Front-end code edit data

* * * * * * *

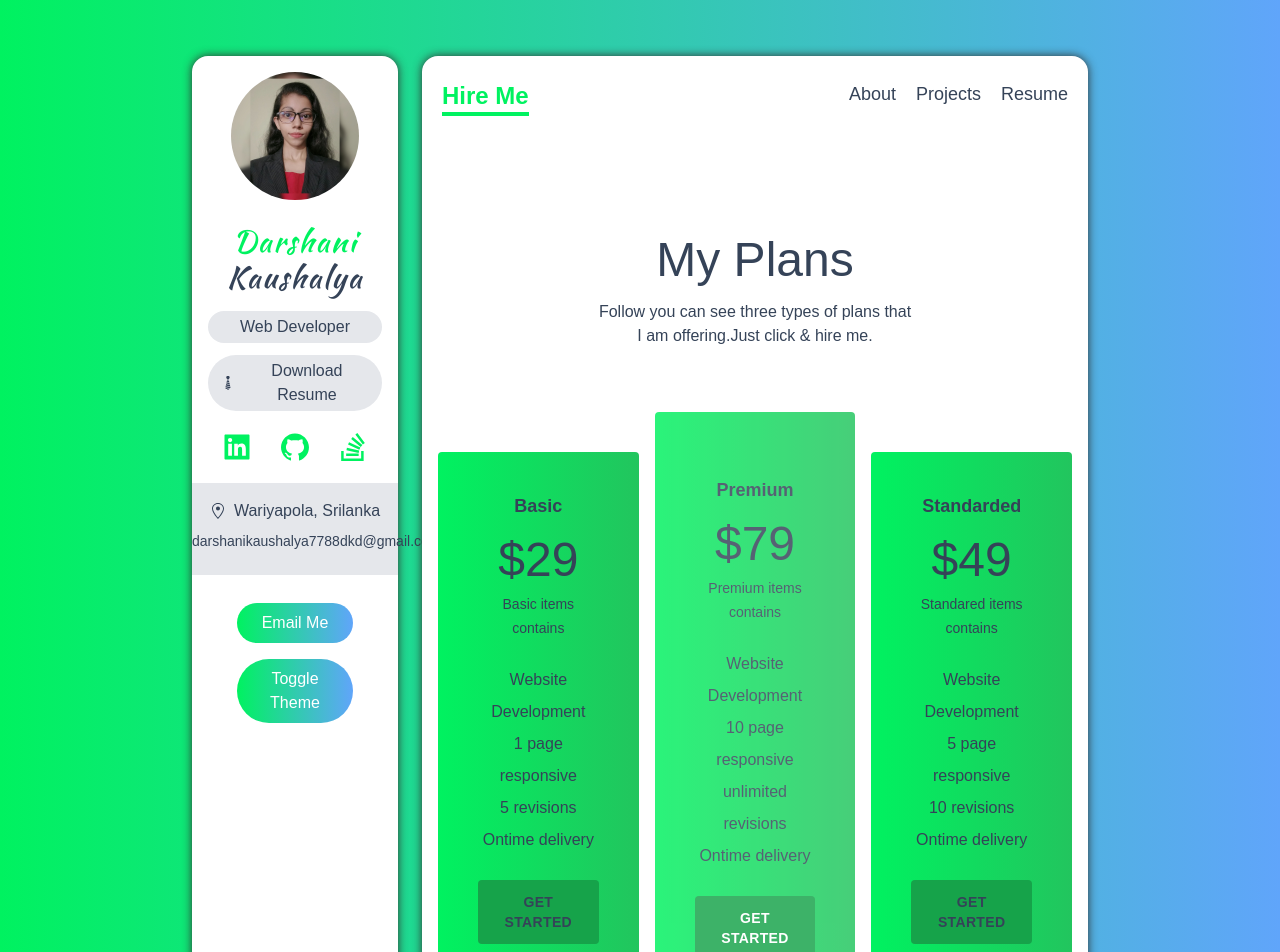
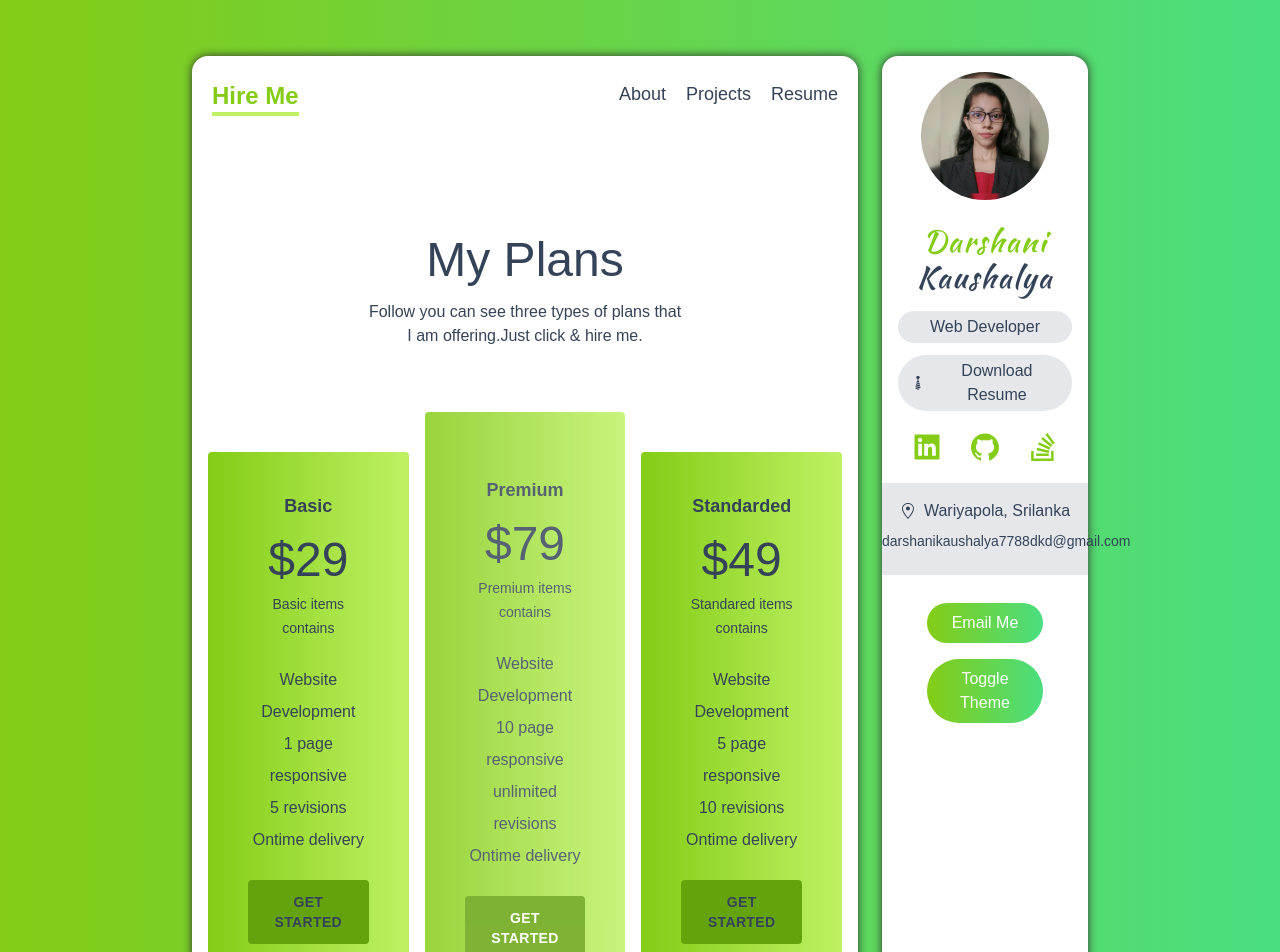
Before and after one commit to DarshaniKaushalya/Portfolio, a Next.js app: page /card in a window 1280 px wide. Shown: the top 952 px of the page. Built offline with nearby package versions, Linux system fonts and the light colour scheme.

Commit message:
feat: Adding Colors

```diff
--- a/components/Bar.tsx
+++ b/components/Bar.tsx
@@ -22,7 +22,7 @@ const Bar: FunctionComponent<{
   return (
     <div className="my-2 text-white bg-gray-300 rounded-full dark:bg-dark-300 dark:bg-black-500">
       <motion.div
-        className="flex items-center px-4 py-1 rounded-full bg-gradient-to-r from-green to-blue-600"
+        className="flex items-center px-4 py-1 rounded-full bg-gradient-to-r from-lime-500 to-green-600"
         style={{
           width: level,
         }}
--- a/components/Navbar.tsx
+++ b/components/Navbar.tsx
@@ -11,7 +11,7 @@ const NavItem: FunctionComponent<{
   return activeItem !== name ? (
     <Link href={route}>
       <a>
-        <span onClick={() => setActiveItem(name)} className="hover:text-green">
+        <span onClick={() => setActiveItem(name)} className="hover:text-lime-500">
           {name}
         </span>
       </a>
@@ -33,7 +33,7 @@ const Navbar = () => {
 
   return (
     <div className="flex justify-between px-5 py-3 my-3">
-      <span className="text-xl font-bold border-b-4 text-green border-green md:text-2xl">
+      <span className="text-xl font-bold border-b-4 text-lime-500 border-lime-300 md:text-2xl">
         {activeItem}
       </span>
       <div className="flex space-x-5 text-lg">
--- a/components/ProjectCards.tsx
+++ b/components/ProjectCards.tsx
@@ -101,7 +101,7 @@ const ProjectCard: FunctionComponent<{
             </motion.div>
           </motion.div>
 
-          {/* //close icon            */}
+          {/* //close icon */}
           <button
             onClick={() => setShowDetail(null)}
             className="absolute p-1 bg-gray-200 rounded-full top-3 right-3 focus:outline-none dark:bg-dark-200"
--- a/components/ProjectNavbar.tsx
+++ b/components/ProjectNavbar.tsx
@@ -6,9 +6,9 @@ export const NavItem: FunctionComponent<{
   handlerFliterCategory: Function
   active: string
 }> = ({ value, handlerFliterCategory, active }) => {
-  let className = 'capitalize cursor-pointer hover:text-green'
+  let className = 'capitalize cursor-pointer hover:text-lime-500'
 
-  if (active === value) className += ' text-green'
+  if (active === value) className += ' text-lime-500'
 
   return (
     <li className={className} onClick={() => handlerFliterCategory(value)}>
--- a/components/ServiceCard.tsx
+++ b/components/ServiceCard.tsx
@@ -12,7 +12,7 @@ const ServiceCard: FunctionComponent<{ service: IService }> = ({
 
   return (
     <div className="flex items-center p-2 space-x-4">
-      <Icon className="w-12 h-12 text-green" />
+      <Icon className="w-12 h-12 text-lime-500" />
       <div>
         <h4 className="font-bold">{title}</h4>
         <p dangerouslySetInnerHTML={createMarkup()} />
--- a/components/Sidebar.tsx
+++ b/components/Sidebar.tsx
@@ -1,5 +1,5 @@
 import React from 'react'
-import { AiFillGithub, AiFillLinkedin, AiFillYoutube } from 'react-icons/ai'
+import { AiFillGithub, AiFillLinkedin } from 'react-icons/ai'
 import { GoLocation } from 'react-icons/go'
 import { GiTie } from 'react-icons/gi'
 import { useTheme } from 'next-themes'
@@ -24,7 +24,7 @@ const Sidebar = () => {
         layout="intrinsic"
       />
       <h3 className="my-4 text-3xl font-medium tracking-wider font-kaushan">
-        <span className="text-green">Darshani </span>
+        <span className="text-lime-500">Darshani </span>
         Kaushalya
       </h3>
       <p className="px-2 py-1 my-3 bg-gray-200 rounded-full dark:bg-dark-200">
@@ -39,7 +39,7 @@ const Sidebar = () => {
         Download Resume
       </a>
       {/* Social Icons */}
-      <div className="flex justify-around mx-auto my-5 text-green md:w-full">
+      <div className="flex justify-around mx-auto my-5 text-lime-500 md:w-full">
         <a href="https://www.linkedin.com/in/darshani-kaushalya-diwakara-48202a197/">
           <AiFillLinkedin className="w-8 h-8 cursor-pointer" />
         </a>
@@ -64,14 +64,14 @@ const Sidebar = () => {
       </div>
       {/* Email Button */}
       <button
-        className="w-8/12 px-5 py-2 my-2 text-white rounded-full bg-gradient-to-r from-green to-blue-400 focus:outline-none dark:bg-dark-200"
+        className="w-8/12 px-5 py-2 my-2 text-white rounded-full bg-gradient-to-r from-lime-500 to-green-400 focus:outline-none dark:bg-dark-200"
         onClick={() => window.open('mailto:darshanikaushalya7788dkd@gmail.com')}
       >
         Email Me
       </button>
       <button
         onClick={changeTheme}
-        className="w-8/12 px-5 py-2 my-2 text-white rounded-full bg-gradient-to-r from-green to-blue-400"
+        className="w-8/12 px-5 py-2 my-2 text-white rounded-full bg-gradient-to-r from-lime-500 to-green-400"
       >
         Toggle Theme
       </button>
--- a/pages/_app.tsx
+++ b/pages/_app.tsx
@@ -3,22 +3,19 @@ import Navbar from '../components/Navbar'
 
 import '../styles/globals.css'
 import { ThemeProvider } from 'next-themes'
-import { AnimatePresence } from 'framer-motion'
+
 
 function MyApp({ Component, pageProps, router }) {
   return (
     <ThemeProvider attribute="class">
       <div className="grid grid-cols-12 gap-6 px-5 my-14 lg:px-48 sm:px-20 md:px-32">
+
+        <div className="flex flex-col col-span-12 overflow-hidden bg-white lg:col-span-9 dark:bg-dark-500 rounded-2xl shadow-custom-light dark:shadow-custom-dark">
+          <Navbar />
+          <Component {...pageProps} key={router.route} />
+        </div>
         <div className="col-span-12 p-4 px-4 text-center bg-white dark:bg-dark-500 lg:col-span-3 rounded-2xl shadow-custom-light dark:shadow-custom-dark">
           <Sidebar />
-        </div>
-        <div className="flex flex-col col-span-12 overflow-hidden bg-white lg:col-span-9 dark:bg-dark-500 rounded-2xl shadow-custom-light dark:shadow-custom-dark">
-          <Navbar />
-
-          {/* <AnimatePresence>
-
-      </AnimatePresence> */}
-          <Component {...pageProps} key={router.route} />
         </div>
       </div>
     </ThemeProvider>
--- a/pages/_document.tsx
+++ b/pages/_document.tsx
@@ -12,7 +12,7 @@ class MyDocument extends Document {
             rel="stylesheet"
           />
         </Head>
-        <body className="bg-gradient-to-r from-green to-blue-400 dark:from-dark-500 dark:to-dark-700 dark:text-white">
+        <body className="bg-gradient-to-r from-lime-500 to-green-400 dark:from-dark-500 dark:to-dark-700 dark:text-white">
           <Main />
           <NextScript />
         </body>
--- a/pages/card.tsx
+++ b/pages/card.tsx
@@ -13,7 +13,7 @@ const card = () => {
 
       <div className="lg:flex lg:items-center lg:-mx-2">
         <div className="mb-4 lg:mb-0 lg:w-1/3 lg:px-2 ">
-          <div className="p-10 text-center bg-green-300 rounded border-grey-light bg-gradient-to-r from-green to to-green-500 ">
+          <div className="p-10 text-center rounded bg-lime-300 border-grey-light bg-gradient-to-r from-lime-500 to to-lime-300 ">
             <h2 className="mb-4 text-lg font-semibold">Basic</h2>
             <div className="mb-6">
               <span className="block pb-2 text-5xl">$29</span>
@@ -27,7 +27,7 @@ const card = () => {
               <li>Ontime delivery</li>
             </ul>
             <a
-              className="inline-block w-full p-3 text-sm font-bold tracking-wide no-underline uppercase bg-green-600 rounded border-red text-red hover:bg-green-900 "
+              className="inline-block w-full p-3 text-sm font-bold tracking-wide no-underline uppercase rounded bg-lime-600 border-red text-red hover:bg-lime-900 hover:text-lime-50"
               href="#"
             >
               Get started
@@ -36,7 +36,7 @@ const card = () => {
         </div>
 
         <div className="mb-4 lg:mb-0 lg:w-1/3 lg:px-2 animate-pulse">
-          <div className="p-10 text-center bg-green-400 rounded border-grey-light lg:py-16 lg:shadow-lg bg-gradient-to-r from-green to-green-500">
+          <div className="p-10 text-center rounded bg-lime-400 border-grey-light lg:py-16 lg:shadow-lg bg-gradient-to-r from-lime-500 to-lime-300">
             <h2 className="mb-4 text-lg font-semibold">Premium</h2>
             <div className="mb-6">
               <span className="block pb-2 text-5xl">$79</span>
@@ -50,7 +50,7 @@ const card = () => {
               <li>Ontime delivery</li>
             </ul>
             <a
-              className="inline-block w-full p-3 text-sm font-bold tracking-wide no-underline uppercase bg-green-600 rounded border-red text-red lg:border-none lg:bg-red lg:hover:bg-red-dark lg:text-white hover:bg-white hover:text-green-900"
+              className="inline-block w-full p-3 text-sm font-bold tracking-wide no-underline uppercase rounded bg-lime-600 border-red text-red lg:border-none lg:bg-red lg:hover:bg-red-dark lg:text-white hover:bg-white hover:text-lime-900"
               href="#"
             >
               Get started
@@ -59,7 +59,7 @@ const card = () => {
         </div>
 
         <div className="mb-4 lg:mb-0 lg:w-1/3 lg:px-2 ">
-          <div className="p-10 text-center bg-green-300 rounded border-grey-light bg-gradient-to-r from-green to-green-500">
+          <div className="p-10 text-center rounded bg-lime-300 border-grey-light bg-gradient-to-r from-lime-500 to-lime-300">
             <h2 className="mb-4 text-lg font-semibold">Standarded</h2>
             <div className="mb-6">
               <span className="block pb-2 text-5xl">$49</span>
@@ -75,7 +75,7 @@ const card = () => {
               <li>Ontime delivery</li>
             </ul>
             <a
-              className="inline-block w-full p-3 text-sm font-bold tracking-wide no-underline uppercase bg-green-600 rounded border-red text-red hover:bg-green-900"
+              className="inline-block w-full p-3 text-sm font-bold tracking-wide no-underline uppercase rounded bg-lime-600 border-red text-red hover:bg-lime-900 hover:text-lime-50"
               href="#"
             >
               Get started
--- a/styles/globals.css
+++ b/styles/globals.css
@@ -10,7 +10,7 @@ body {
 }
 /* //scrollbar color */
 ::-webkit-scrollbar-thumb {
-  background-image: linear-gradient(to right bottom, #00f260, #0575e6);
+  background-image: linear-gradient(to right bottom, #84cc16, #4ade80);
 }
 
 /* //scrollbar size */
--- a/tailwind.config.js
+++ b/tailwind.config.js
@@ -12,7 +12,7 @@ module.exports = {
     extend: {
       colors: {
         green: {
-          DEFAULT: '#00f260',
+          DEFAULT: '#84cc16',
         },
         dark: {
           DEFAULT: '#010101',
```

* * * * * * *

● Work instruction:
Your answer should be each line from the entries that includes the string "none".

● Your response:
             className="absolute p-1 bg-gray-200 rounded-full top-3 right-3 focus:outline-none dark:bg-dark-200"
-        className="w-8/12 px-5 py-2 my-2 text-white rounded-full bg-gradient-to-r from-green to-blue-400 focus:outline-none dark:bg-dark-200"
+        className="w-8/12 px-5 py-2 my-2 text-white rounded-full bg-gradient-to-r from-lime-500 to-green-400 focus:outline-none dark:bg-dark-200"
-              className="inline-block w-full p-3 text-sm font-bold tracking-wide no-underline uppercase bg-green-600 rounded border-red text-red lg:border-none lg:bg-red lg:hover:bg-red-dark lg:text-white hover:bg-white hover:text-green-900"
+              className="inline-block w-full p-3 text-sm font-bold tracking-wide no-underline uppercase rounded bg-lime-600 border-red text-red lg:border-none lg:bg-red lg:hover:bg-red-dark lg:text-white hover:bg-white hover:text-lime-900"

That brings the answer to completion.